### What the task requires
Identify the lines in the data below that contain "class" and give only how many there are.

[Change detection data]
################
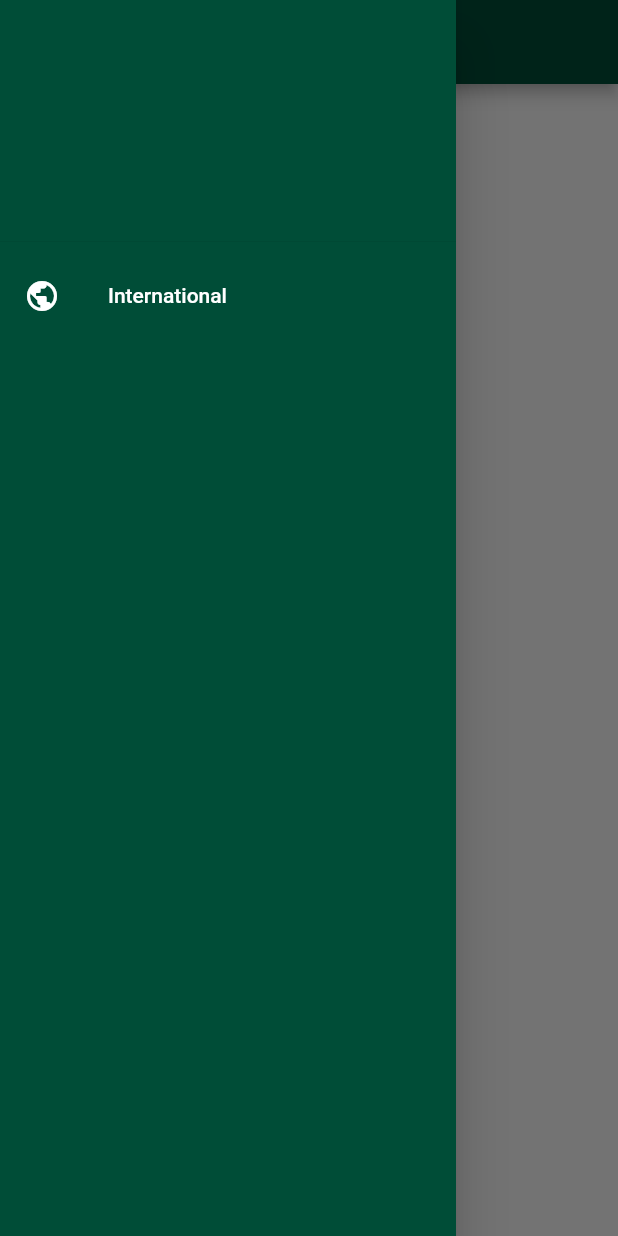
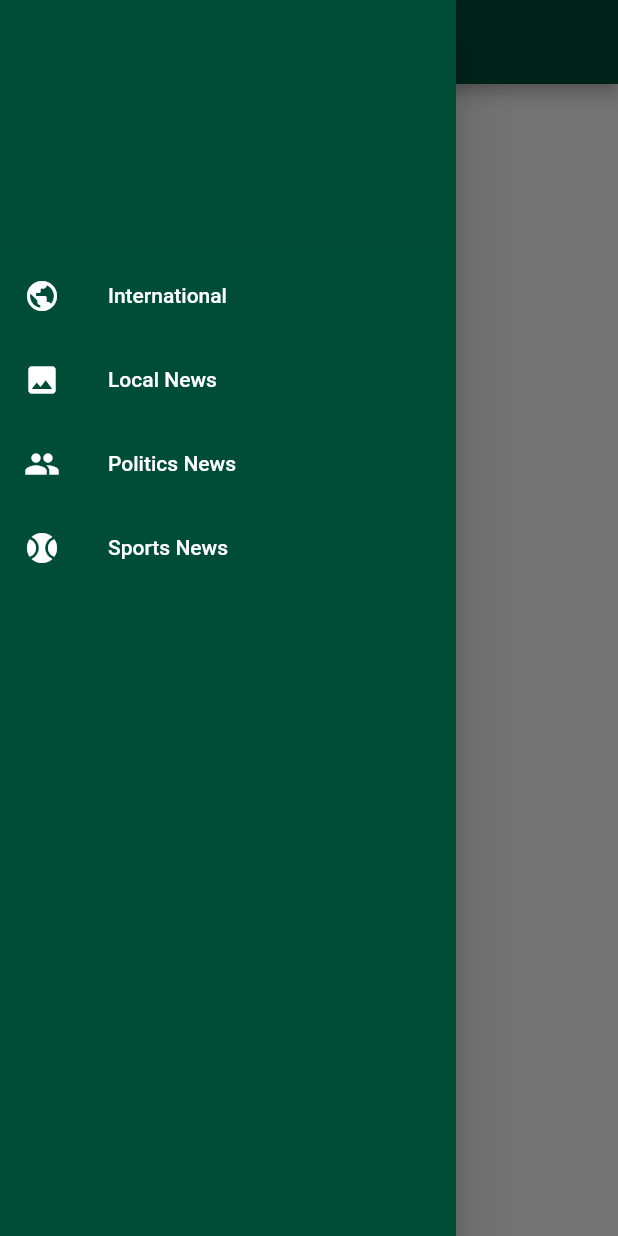
Before and after one commit to walidwazini/Flutter-NewsApp-1, a Flutter app: the screen it shows after launch, with the side drawer open, on a phone screen of 412 x 824 dp. Run offline on Flutter 3.47's test engine with Material 2 defaults, Android fonts, the phone set to English and light mode, and no system bars; missing offline and left inert: dart:ffi.

Commit message:
finalized drawer design

```diff
--- a/lib/screens/Screen_Home.dart
+++ b/lib/screens/Screen_Home.dart
@@ -27,9 +27,15 @@ class _HomeScreenState extends State<HomeScreen> {
                 accountEmail: null,
             ),
             ListTile(
+              onTap: (){
+                Navigator.of(context).pop();
+              },
               leading: Icon(Icons.public, color: Colors.white,),
               title: Text('International',style: TextStyle(color: Colors.white),),
-            )
+            ),
+            _newsCategory(context, Icons.image, 'Local News'),
+            _newsCategory(context, Icons.people, 'Politics News'),
+            _newsCategory(context, Icons.sports_baseball, 'Sports News'),
           ],),
         ),
       ) ,
@@ -37,4 +43,15 @@ class _HomeScreenState extends State<HomeScreen> {
       body: Container(),
     );
   }
+
+  Widget _newsCategory(ctx, IconData iconCat, String titleCat ){
+    return ListTile(
+      onTap: () {Navigator.of(ctx).pop();},
+      leading: Icon(
+        iconCat, color: Colors.white,
+      ),
+      title: Text(titleCat, style: TextStyle(color: Colors.white),),
+    );
+  }
+
 }
```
################
### Response box
2